• [Directions]: Write out the records in full and without alteration, setting aside their pictures.
--- Source records Enclosed Below ---
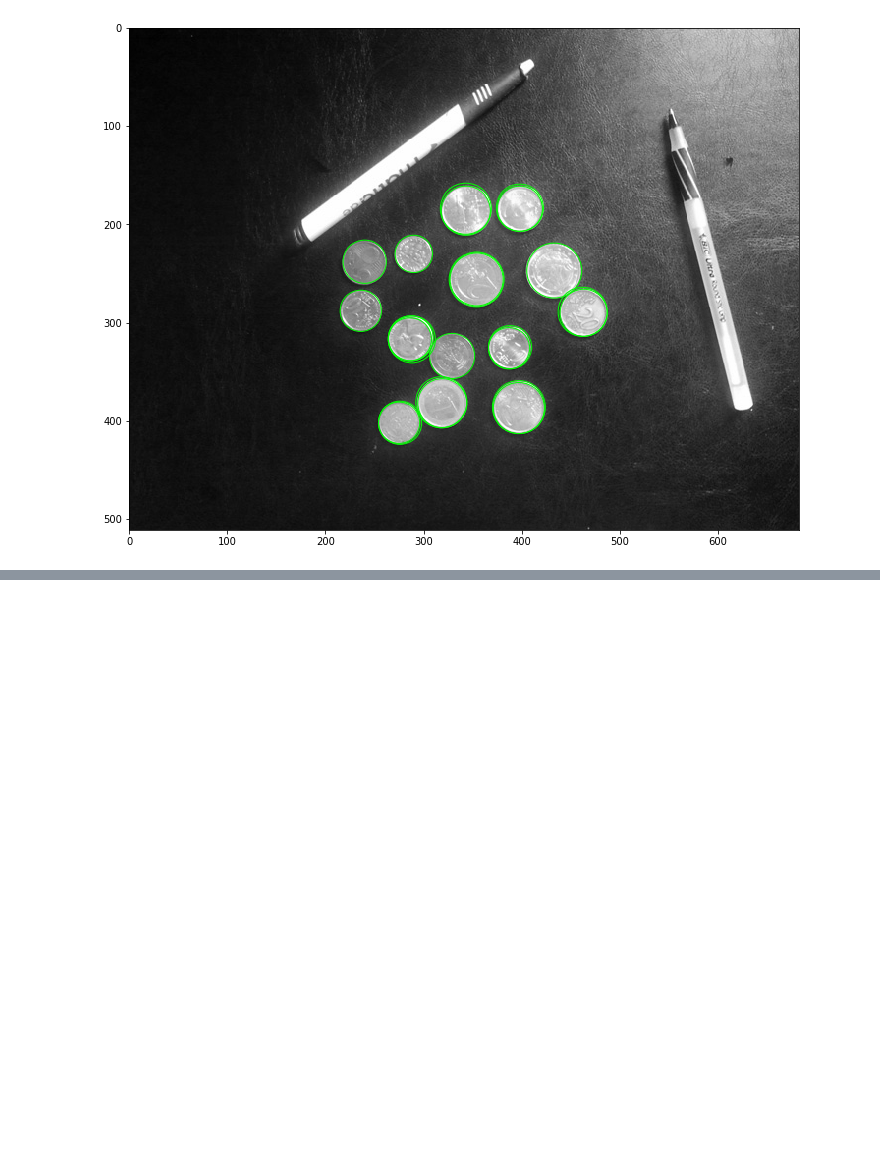
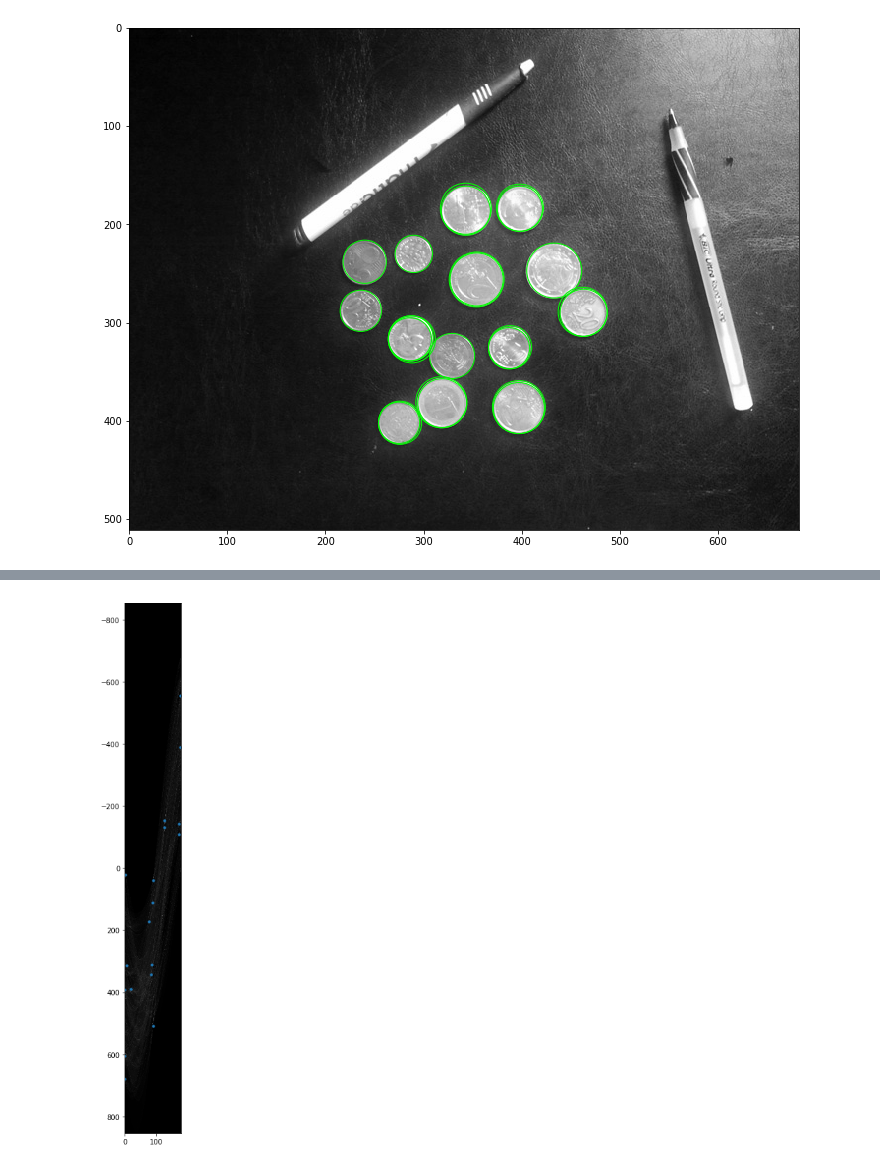
Before and after one commit to karadza3a/intro-to-cv-ud810, a Jupyter notebook: ps1_python/ps1.ipynb, the cells around one changed output, grey strips where cells are left out. Cells and saved outputs as stored; diff of their text form; code cells hidden in the pictures; blank space fills up the shorter version.

```diff
--- a/ps1_python/ps1.ipynb
+++ b/ps1_python/ps1.ipynb
@@ -310,0 +335,21 @@ plt.gca().set_ylim(im.shape[0] - 1, 0)
+# %%
+%%time
+# cpu time before hough_lines_acc vectorization: 10.7s
+# cpu time after hough_lines_acc vectorization: 1.12
+
+figsize(14, 14)
+
+h, max_rho = hough_lines_acc(c_smooth)
+peaks = hough_peaks(h, 20, 80, (25, 10))
+peaks = [(rh - max_rho, th) for rh, th in peaks]
+
+fig = plt.figure()
+h_norm = h - np.min(h)
+h_norm = np.round(h_norm * (255 / np.max(h_norm))).astype("uint8")
+imshow_grayscale(h_norm, extent=(0, 180, max_rho, -max_rho))
+
+if len(peaks) > 0:
+    y, x = zip(*peaks)
+    plt.scatter(x, y, s=10)
+    plt.gca().set_xlim(0, 180)
+# %% [output]
@@ -310,0 +358 @@ plt.gca().set_ylim(im.shape[0] - 1, 0)
+[figure, added]
```
Also changed, not shown: parts of 8 cells of this notebook, 2 other files.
--- End of Enclosed Source records ---
• [Final answer]:
Before and after one commit to karadza3a/intro-to-cv-ud810, a Jupyter notebook: ps1_python/ps1.ipynb, the cells around one changed output, grey strips where cells are left out. Cells and saved outputs as stored; diff of their text form; code cells hidden in the pictures; blank space fills up the shorter version.

```diff
--- a/ps1_python/ps1.ipynb
+++ b/ps1_python/ps1.ipynb
@@ -310,0 +335,21 @@ plt.gca().set_ylim(im.shape[0] - 1, 0)
+# %%
+%%time
+# cpu time before hough_lines_acc vectorization: 10.7s
+# cpu time after hough_lines_acc vectorization: 1.12
+
+figsize(14, 14)
+
+h, max_rho = hough_lines_acc(c_smooth)
+peaks = hough_peaks(h, 20, 80, (25, 10))
+peaks = [(rh - max_rho, th) for rh, th in peaks]
+
+fig = plt.figure()
+h_norm = h - np.min(h)
+h_norm = np.round(h_norm * (255 / np.max(h_norm))).astype("uint8")
+imshow_grayscale(h_norm, extent=(0, 180, max_rho, -max_rho))
+
+if len(peaks) > 0:
+    y, x = zip(*peaks)
+    plt.scatter(x, y, s=10)
+    plt.gca().set_xlim(0, 180)
+# %% [output]
@@ -310,0 +358 @@ plt.gca().set_ylim(im.shape[0] - 1, 0)
+[figure, added]
```
Also changed, not shown: parts of 8 cells of this notebook, 2 other files.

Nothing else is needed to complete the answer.